Separately from the telomere study, researchers age-matched 195 twins without acne to 39 twins with acne. They then took skin biopsies and used their whole genome data to compare gene expression. In other words, they analyzed whether a gene is "switched on" or not between the groups.

The findings revealed telomere length was significantly longer in acne sufferers, meaning white blood cells were more protected from the usual deterioration that comes with age. While telomere shortening has been linked to the aging process, it is not yet known whether shorter telomeres are just a sign of aging like gray hair, —or if they actually contribute to aging.

It’s been previously suggested the acne anti-aging effect is due to oil production. As we age, our natural oil production decreases, creating dry skin that becomes resilient to the constant stretching of our muscles, which results in wrinkles. Those with acne tend to have higher oil production, which has a protective effect against premature aging.

Regarding gene expression, the researchers found one gene pathway (the p53 pathway) — regulates programmed cell death — was less expressed in the skin of acne sufferers. Reduced expression of the gene in those with acne suggests these people may produce more of a particular protein linked to that gene. By looking at skin biopsies, researchers were able to begin to understand the gene expressions related to this.

Acne sufferers can now brag about the size of their long telomeres; after all, it's keeping them forever young.

Source: Ribero S et al. Acne and telomere length.
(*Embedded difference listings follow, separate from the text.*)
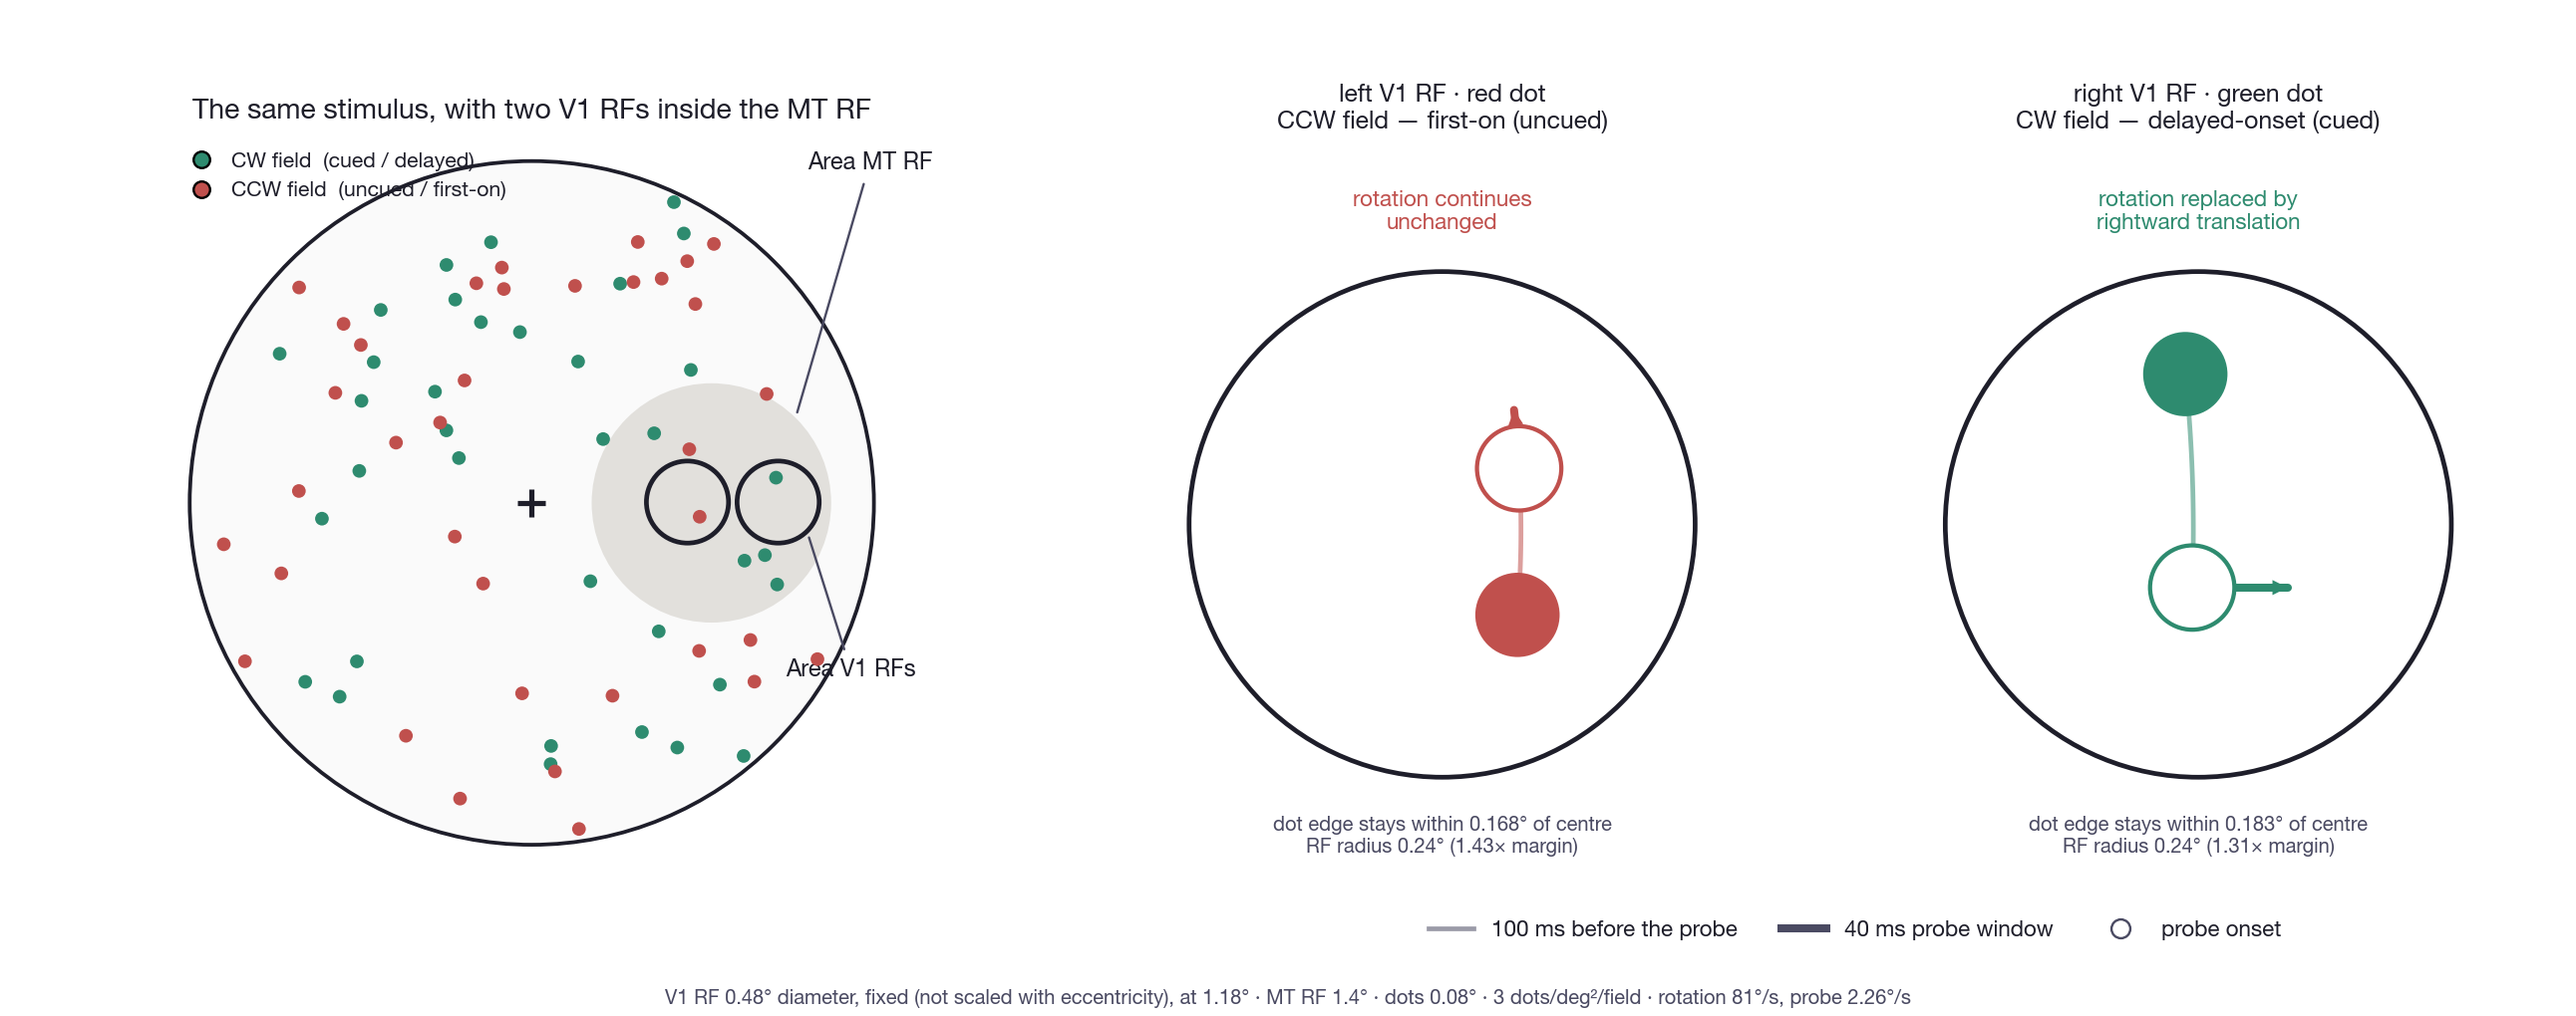
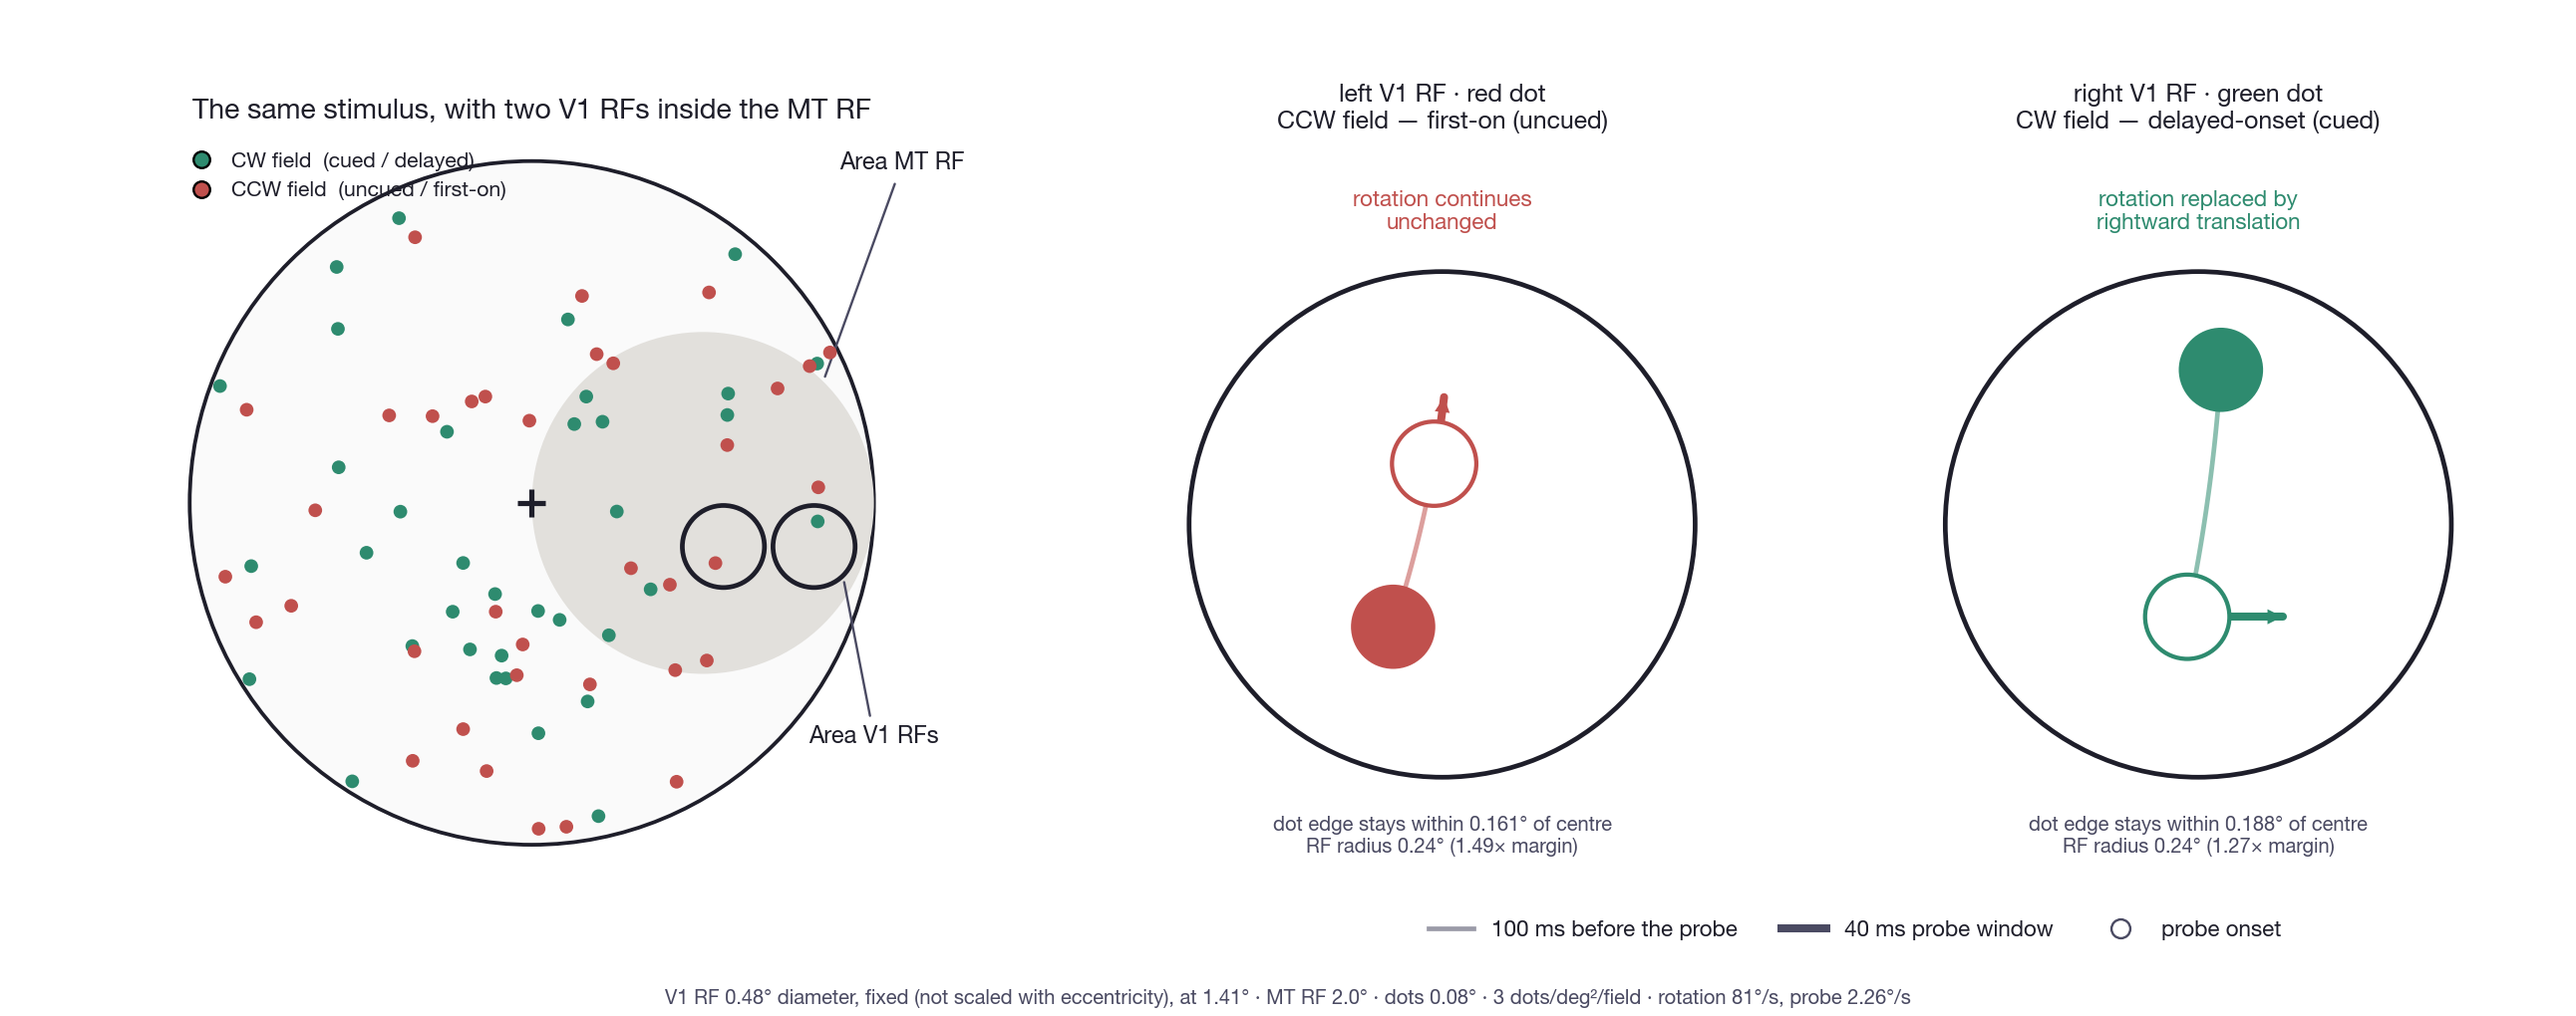
Bigger MT RF at the model's own operating point; balance the two surfaces in it
GS: make the MT RF bigger — not unrealistic — and make the numbers of red and
green dots inside it about the same. Density unchanged.

MT RF 1.4 -> 2.0 deg diameter, centre 1.05 -> 1.0 deg. Not picked for the page:
this is the MODEL'S OWN operating point. pointset/logs/HANDOFF_2026-07-27.md —
"GS chose a 2 deg square RF at 1 deg eccentricity, which deliberately does NOT
obey MT RF ~ eccentricity — a 2 deg RF at 2 deg ecc would be half off the S&B
display", and it notes "RF size is expected to be tweaked from here". The general
rule quoted in CORRECTIONS_REGISTER F9 is MT RF diameter ~ eccentricity, which at
1 deg would give only 1 deg. At 2 deg the RF is tangent to the aperture edge.

NEW MT_BALANCE — max |n_green - n_red| inside the MT RF. Set to 1, not 0: exact
equality is over-constrained once combined with the whole-dot purity test and the
arc-length floor below (no layout in 500 seeds satisfies all four). The chosen
layout comes out 9/9 regardless.

NEW MIN_ARC_DOTS — the pre-probe rotation arc must be at least 2 dot-widths long.
Tangential speed goes as eccentricity, so this is really a floor on how far out
the pair may sit. Without it the search moved inward to 0.85 deg where 100 ms of
rotation spans 0.120 deg against an 0.08 deg dot — 1.5 dot-widths, and the red
blow-up degenerated to two overlapping circles with no visible path. At 1.41 deg
it is 2.5 dot-widths and reads properly.

Net effect of the larger MT RF: _PLAY (how far the pair may stray and still sit
[…]

diff --git a/Agents/Modeling/sb2010/ps_stimulus_common.py b/Agents/Modeling/sb2010/ps_stimulus_common.py
@@ -66,8 +66,15 @@ RF_R_DEG     = SIGMA_DEG
 _SEP         = RF_DIAM_DEG + RF_GAP_DEG
 
 # ── the MT RF: off to one side of fixation, as in fig_modelI_stimulus ──
-MT_ECC_DEG   = 1.05
-MT_R_DEG     = 0.70                 # 35% of the aperture radius, matching fig_modelI
+# Size and position are the MODEL'S OWN operating point, not chosen for the page.
+# pointset/logs/HANDOFF_2026-07-27.md: "GS chose a 2 deg square RF at 1 deg
+# eccentricity, which deliberately does NOT obey MT RF ~ eccentricity — a 2 deg RF
+# at 2 deg ecc would be half off the S&B display." The general rule quoted in
+# CORRECTIONS_REGISTER F9 is MT RF diameter ~ eccentricity, which at 1 deg would
+# give only 1 deg; the model uses 2 deg so the patch sits inside the dot annulus.
+# Note that log also says "RF size is expected to be tweaked from here".
+MT_ECC_DEG   = 1.0
+MT_R_DEG     = 1.0                  # 2 deg diameter — tangent to the aperture edge
 MT_C         = (MT_ECC_DEG, 0.0)
 
 # ── motion ──
@@ -78,18 +85,29 @@ TRANS_MS     = 40.0                 # parameters.T_TRANS (3 frames @ 75 Hz)
 TRANSLATING_FIELD = "cued"          # "cued" (green) or "uncued" (red)
 
 # ── the search ──
-SEARCH_SEEDS  = range(1, 600)
+SEARCH_SEEDS  = range(1, 2500)
 SEARCH_FRAMES = 21
 SEARCH_STEP   = 0.04
 _PLAY         = MT_R_DEG - _SEP / 2 - RF_R_DEG   # both V1 RFs stay inside the MT RF
-GOOD_ENOUGH   = 1.30
-MT_MIN_DOTS   = 7                   # the SAME layout feeds Figure 2's MT-RF blow-up,
-                                    # so reject seeds that leave that panel empty.
-                                    # This trades against how well centred the V1
-                                    # pair is; measured over 599 seeds:
-                                    #   min 0 -> best margin 1.40x, but 3 dots
-                                    #   min 7 -> 1.31x with 7 dots   <- the knee
-                                    #   min 8 -> 1.10x with 9 dots
+GOOD_ENOUGH   = 1.40   # never reached in practice: search all seeds, take best
+MIN_ARC_DOTS  = 2.0                 # the pre-probe rotation arc must be at least
+                                    # this many dot-widths long, or the blow-up
+                                    # shows a dot with no visible path. Tangential
+                                    # speed goes as eccentricity, so this is a floor
+                                    # on how far out the pair may sit:
+                                    #   0.85 deg -> 1.5 dot-widths (too short)
+                                    #   1.20 deg -> 2.1            (legible)
+MT_BALANCE    = 1                   # max |n_green - n_red| inside the MT RF (GS:
+                                    # roughly equal numbers of each). Exact equality
+                                    # (0) is over-constrained once combined with the
+                                    # whole-dot purity test and the arc-length floor
+                                    # — no layout in 500 seeds satisfies all four.
+                                    # At 1 the chosen layout happens to come out 9/9
+                                    # anyway.
+MT_MIN_DOTS   = 12                  # the SAME layout feeds Figure 2's MT-RF blow-up,
+                                    # so reject seeds that leave that panel thin.
+                                    # At the 2 deg MT RF the mean over 399 seeds is
+                                    # 17.8 dots, range 8-29.
 
 
 # ═══════════════════════════════════════════════════════════ geometry ══
@@ -163,15 +181,22 @@ def find_pure_pair(seeds=SEARCH_SEEDS, whole_dot=True):
         rng = np.random.default_rng(seed)
         A = _field(N_DOTS, rng)                     # red, CCW, uncued
         B = _field(N_DOTS, rng)                     # green, CW, cued
-        # cheap reject first: this layout also has to populate Figure 2's blow-up
-        n_mt = int((np.hypot(*(np.vstack([A, B]) - np.array(MT_C)).T)
-                    < MT_R_DEG).sum())
-        if n_mt < MT_MIN_DOTS:
+        # Cheap rejects first — this layout also has to serve Figure 2's blow-up:
+        #   enough dots in the MT RF to populate that panel, AND
+        #   roughly equal numbers of the two surfaces in it, so the blow-up does
+        #   not read as one field dominating when neither does (GS).
+        nA = int((np.hypot(*(A - np.array(MT_C)).T) < MT_R_DEG).sum())
+        nB = int((np.hypot(*(B - np.array(MT_C)).T) < MT_R_DEG).sum())
+        if nA + nB < MT_MIN_DOTS or abs(nA - nB) > MT_BALANCE:
             continue
         PA = [_positions_at(A, "CCW", trA, t) for t in ts]
         PB = [_positions_at(B, "CW", trB, t) for t in ts]
         for dx, dy in offs:
             cx, cy = MT_C[0] + dx, MT_C[1] + dy
+            # far enough out that 100 ms of rotation is a visible arc, not a smudge
+            if np.radians(OMEGA_DEG_S) * np.hypot(cx, cy) * PRE_MS / 1000.0 \
+                    < MIN_ARC_DOTS * DOT_DIAM_DEG:
+                continue
             Lc = np.array([cx - _SEP / 2, cy]); Rc = np.array([cx + _SEP / 2, cy])
             inAL = [set(np.where(np.hypot(*(pa - Lc).T) < r_in)[0]) for pa in PA]
             if any(len(s_) != 1 for s_ in inAL): continue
A new spectrum between senescence and apoptosis pathways. Journal of Investigative Dermatology. 2016.